Women are key health promoters

PSN is focused on strengthening women’s roles in the community, including building the skills of CHWs. Photo credit: Jhpiego

Not just in Agua Alegre, but in many indigenous communities across Guatemala, it is common for men to occupy most leadership positions. “Machismo,” defined as strong or aggressive masculine pride, is a characteristic of life in rural Guatemala. Many families want their daughters to marry as soon as possible so that they can have “a good life.” However, married women are often restricted to managing the house and raising children. To address this issue, the PSN project will work with parents, emphasizing the benefits of men and women sharing in household decisions, birth preparation and childrearing.

Toolkit for health care workers

Jhpiego’s efforts to promote gender equity in these regions of Guatemala reflect the organization’s global gender strategy. Across Africa, Asia and South America, Jhpiego is working to create gender-equitable and inclusive health systems so that all health workers and their clients have the power and opportunity to reach their full potential. Our Gender-Transformative Leadership: A Participatory Toolkit for Health Workers, released in 2020, outlines steps toward reaching equitable representation of women in global health decision-making. A few examples of our gender work include:

  • In Liberia, Jhpiego led a gender-transformative, leadership skills-building training for health facility managers, prioritizing women for enrollment.
  • In Tanzania and Ethiopia, Jhpiego trains leaders of health education institutions, including doctors, nurses and midwives, in gender-transformative leadership, covering topics such as negotiation, presentation skills and networking. Jhpiego will do similar work under the Guatemala PSN project.
  • From Nigeria to the Philippines, we have influenced health policies and trained thousands of health workers to promote gender-responsive services.

In Guatemala, working closely with indigenous leaders, PSN is focused on strengthening women’s roles in the community—whether by preparing a cadre of midwives with university degrees to address a broader range of health concerns (Técnica Universitaria en Partería), building the skills of CHWs, including community midwives, or offering women leadership opportunities in local health commissions.

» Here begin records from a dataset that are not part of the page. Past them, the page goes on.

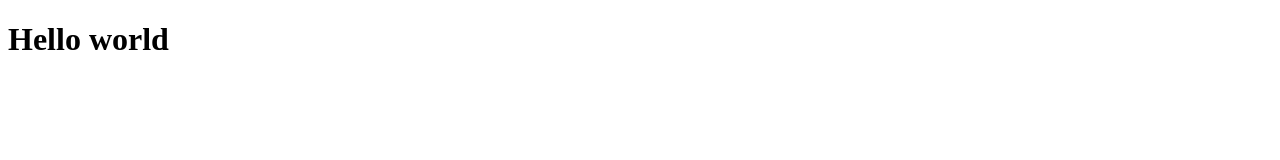
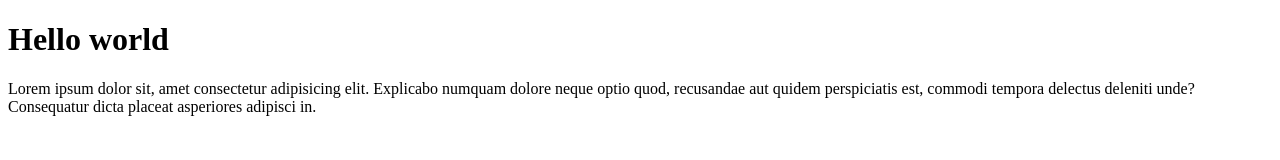
Before and after one commit to abhineshtilak/Sigma-new, a plain HTML site: page index.html in a window 1280 px wide. Drawn offline with Linux system fonts and the light colour scheme.

Commit message:
Added new files in index.html

```diff
--- a/index.html
+++ b/index.html
@@ -8,5 +8,6 @@
 </head>
 <body>
     <h1>Hello world</h1>
+    <p>Lorem ipsum dolor sit, amet consectetur adipisicing elit. Explicabo numquam dolore neque optio quod, recusandae aut quidem perspiciatis est, commodi tempora delectus deleniti unde? Consequatur dicta placeat asperiores adipisci in.</p>
 </body>
 </html>
```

Wheel of practice for better living

Tomás uses the “Wheel of Practice for Better Living,” shown here, to help deliver health messages to women and families. Photo credit: Jhpiego

For Tomás, supporting her community includes sharing with women the “Wheel of Practice for Better Living,” 19 universally recommended messages related to improved health and nutrition. An illustrated chart job aid covers three health areas—everyday hygiene practices, healthy habits during pregnancy and care for children up to two years of age. During their neighborhood walks, 118 CHWs, supported by PSN, talk with families about the importance of handwashing, keeping toilets clean and drinking boiled or chlorinated water.

They advise pregnant women to eat well, take their supplements, attend their antenatal checkups, recognize danger signs in pregnancy and prepare a birth plan. For families with small children, they reiterate the importance of exclusive breastfeeding for the first six months, regular health checkups for children, and age-appropriate feeding and nutrition. The CHWs also assist in making timely referrals for women and children to health care facilities when required.

Guatemala is moving forward

Community facilitators attend a recent training on how to use the “Wheel of Practice for Better Living.” So far, 92 community facilitators like Tomás have been recruited from rural areas. Photo credit: Jhpiego

Tomás and other women donning new leadership roles and steering efforts to improve health and nutrition of women, children and families in their communities are sure to bring positive change. “Increasing women’s participation and leadership is the goal and Guatemala is moving forward in the right direction,” says Fischer.

Fernando Arevalo is the communications officer for the PSN project. Indrani Kashyap is the senior communications manager for Asia and Latin America.